And just when I thought I'd finished faffing around with plumping up that ghastly greenish cushion at the piano stool, up came Ella with the Whitest, Everest, Luckiest cushion I’d ever seen – and when I'd done with admiring it [it has this wonderfully tactile cross-hatched thing going on with it, hard to explain … I want one] Ella proceeded to sit on it and sung 'It Don't Come Easy' by Patti Griffin and Neil Young's 'After The Gold Rush' – notwithstanding how narcotic driven Young was during that period, it pales into insignificance when you hear these songs of his pared down at the piano. Without the indulgence of induced intensity, it reveals an inner beauty from the chaos – admirable in my book, but it has to be said it doesn't negate the original in any way. It says a lot of the quiddity of the man that his songs could be reduced in a synchronistic way without sounding at all dumbed-down the way in which C & W always seems to do. It’s the second time I've been struck by this happenstance that keeps creatively conceived music alive, I feel.

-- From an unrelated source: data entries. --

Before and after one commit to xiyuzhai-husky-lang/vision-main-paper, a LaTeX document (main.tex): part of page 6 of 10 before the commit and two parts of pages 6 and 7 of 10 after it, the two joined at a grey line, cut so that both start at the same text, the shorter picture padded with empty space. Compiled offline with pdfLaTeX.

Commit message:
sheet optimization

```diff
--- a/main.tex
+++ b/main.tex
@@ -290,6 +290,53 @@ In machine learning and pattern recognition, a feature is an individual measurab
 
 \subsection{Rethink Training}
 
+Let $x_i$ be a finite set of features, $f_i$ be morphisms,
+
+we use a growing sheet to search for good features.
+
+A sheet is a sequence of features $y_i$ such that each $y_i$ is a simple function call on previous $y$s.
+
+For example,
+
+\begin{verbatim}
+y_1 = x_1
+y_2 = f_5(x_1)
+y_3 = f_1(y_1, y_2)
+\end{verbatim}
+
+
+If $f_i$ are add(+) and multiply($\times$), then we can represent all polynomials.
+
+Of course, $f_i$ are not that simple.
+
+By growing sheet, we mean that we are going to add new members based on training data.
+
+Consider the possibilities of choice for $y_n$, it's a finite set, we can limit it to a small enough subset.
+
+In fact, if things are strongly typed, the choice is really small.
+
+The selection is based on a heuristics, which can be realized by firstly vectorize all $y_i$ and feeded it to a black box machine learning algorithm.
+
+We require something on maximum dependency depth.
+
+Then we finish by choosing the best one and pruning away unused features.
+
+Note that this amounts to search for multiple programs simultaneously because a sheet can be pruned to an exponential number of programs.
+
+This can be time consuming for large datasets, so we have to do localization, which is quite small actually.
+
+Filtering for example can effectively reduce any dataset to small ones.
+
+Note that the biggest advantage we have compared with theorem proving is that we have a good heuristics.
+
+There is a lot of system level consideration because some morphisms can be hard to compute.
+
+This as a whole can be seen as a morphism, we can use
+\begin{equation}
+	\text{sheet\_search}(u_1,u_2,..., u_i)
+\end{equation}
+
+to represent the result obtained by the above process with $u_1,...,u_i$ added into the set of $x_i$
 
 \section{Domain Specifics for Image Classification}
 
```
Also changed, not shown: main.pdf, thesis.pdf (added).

A change of pace/permutation:
First, in some second round of events, Jason brought on the 'Ovation -73' to give us his original ballad: 'Sunday Afternoon' which [being a hopeless sucker for ballads, generally, I enjoyed immensely] – again, that pared down intimacy only now to be further enhanced with the equitable addition of Lisa, all complete with her mahogany C. F. Martin guitar and the crystalline vocals [next to Jason's, an emotive vocal nuance], they did a personal take of this great soul song that I know – and love – but can't for the life of me remember the title of -- 'I don't know much about Trigonometry … the History I took … but I know …' Got it, yeah …! Whatever, it's great. Then, as a duo, it was time for Jason's late father's piece, 'The Lifeline' – always good to hear this one.
Lisa held her ground as they subbed in Helga for Jason so that she could augment the incumbent with some deft improvisation on flute, which was to continue in solo form in the form of an flute instrumental [obviously, unless you happened to be the duplicitously dexterous Roland Kirk!] although Helga did introduce a percussive wooden frog during these proceedings, overall. And there was some whistling going down there at one point, intermittently.

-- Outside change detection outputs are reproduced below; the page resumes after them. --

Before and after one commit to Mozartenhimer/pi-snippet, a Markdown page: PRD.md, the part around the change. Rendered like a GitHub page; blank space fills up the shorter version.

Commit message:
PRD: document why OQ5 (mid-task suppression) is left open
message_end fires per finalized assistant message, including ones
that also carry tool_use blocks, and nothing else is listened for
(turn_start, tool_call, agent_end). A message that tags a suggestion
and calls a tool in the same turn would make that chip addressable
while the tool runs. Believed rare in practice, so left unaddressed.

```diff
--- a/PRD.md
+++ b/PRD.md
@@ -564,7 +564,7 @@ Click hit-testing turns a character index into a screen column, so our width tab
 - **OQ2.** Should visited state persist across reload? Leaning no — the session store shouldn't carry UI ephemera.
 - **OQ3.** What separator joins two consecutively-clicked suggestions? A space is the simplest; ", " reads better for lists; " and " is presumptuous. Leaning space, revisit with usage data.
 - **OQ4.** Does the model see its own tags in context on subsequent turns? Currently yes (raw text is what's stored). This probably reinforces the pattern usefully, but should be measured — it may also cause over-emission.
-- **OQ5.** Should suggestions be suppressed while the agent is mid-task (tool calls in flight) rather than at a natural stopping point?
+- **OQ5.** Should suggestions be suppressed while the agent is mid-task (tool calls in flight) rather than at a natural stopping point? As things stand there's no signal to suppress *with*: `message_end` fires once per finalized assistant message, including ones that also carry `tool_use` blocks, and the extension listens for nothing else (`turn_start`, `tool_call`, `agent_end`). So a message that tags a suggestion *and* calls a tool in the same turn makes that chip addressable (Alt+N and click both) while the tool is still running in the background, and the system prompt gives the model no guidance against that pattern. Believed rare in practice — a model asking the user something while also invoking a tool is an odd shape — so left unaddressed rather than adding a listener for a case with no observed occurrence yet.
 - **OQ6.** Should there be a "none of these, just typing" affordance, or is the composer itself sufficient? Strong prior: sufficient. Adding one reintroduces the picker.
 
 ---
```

Back to the Folk:
Penultimately, Bob Melrose performed a self-assured rendition of 'High Above The Ground', a new song in his repertoire followed by, I think, Paul Simon's 'The American Tune' [reiterating my initial American/Americas preview in a rounded up kind of way I thought] then making way for a very patient David Foster-Smith with his memories of the Six Bells as a venue of 1982 [patience is truly a virtue, David] and he proceeded to shake us up a bit with his own, stridently performed, 'The Bottom Line' which is reflective of his own 'moderate success' as of what it was, and he concluded the evening with the American band LOVE cover of a love song c/w flamenco overtones.
Well, you just have to go with the lurve, I say – ta-dah.
Before my taste in music moved across the pond, I’d grown up with 70’s British rock music. A perk of being MC, is you get to choose three videos to go on the website home page for two whole weeks - power hey. I’ve gone with ones featuring the best UK rock singer, Paul Rogers, the coolest UK rock guitarist, Richie Blackmore and my fav UK rock bassist, John Entwistle and I’ve picked some raw recordings of them, on (probably) their most famous songs.
A room full: We had 15 performers and a few non-playing listeners - so, I needed to keep the chat down and execute quick changes. I thought about banning on-stage tuning, but knew that was a step too far for the folkies. Why do you need a different tuning for each song, EADGBE works for me. Anyway, my mission was to give everyone two songs and get us out before the witching hour.
I fired up the distortion on my old Shadow electric guitar and launched the evening with one of my riff driven rock songs, ‘Always there’. Then, some ping-pong echo from my old Zoom processor for ‘The future’s so vague’, which it is.
Mr 3 coffees, jazz Manus gave us a Chuck Berry style thing for his granddaughter, with a song called ‘Pink Ukulele’ and then a lot of fast fingers on fretboard on an instrumental called, ‘Naima’, written for sax by John Coltrane.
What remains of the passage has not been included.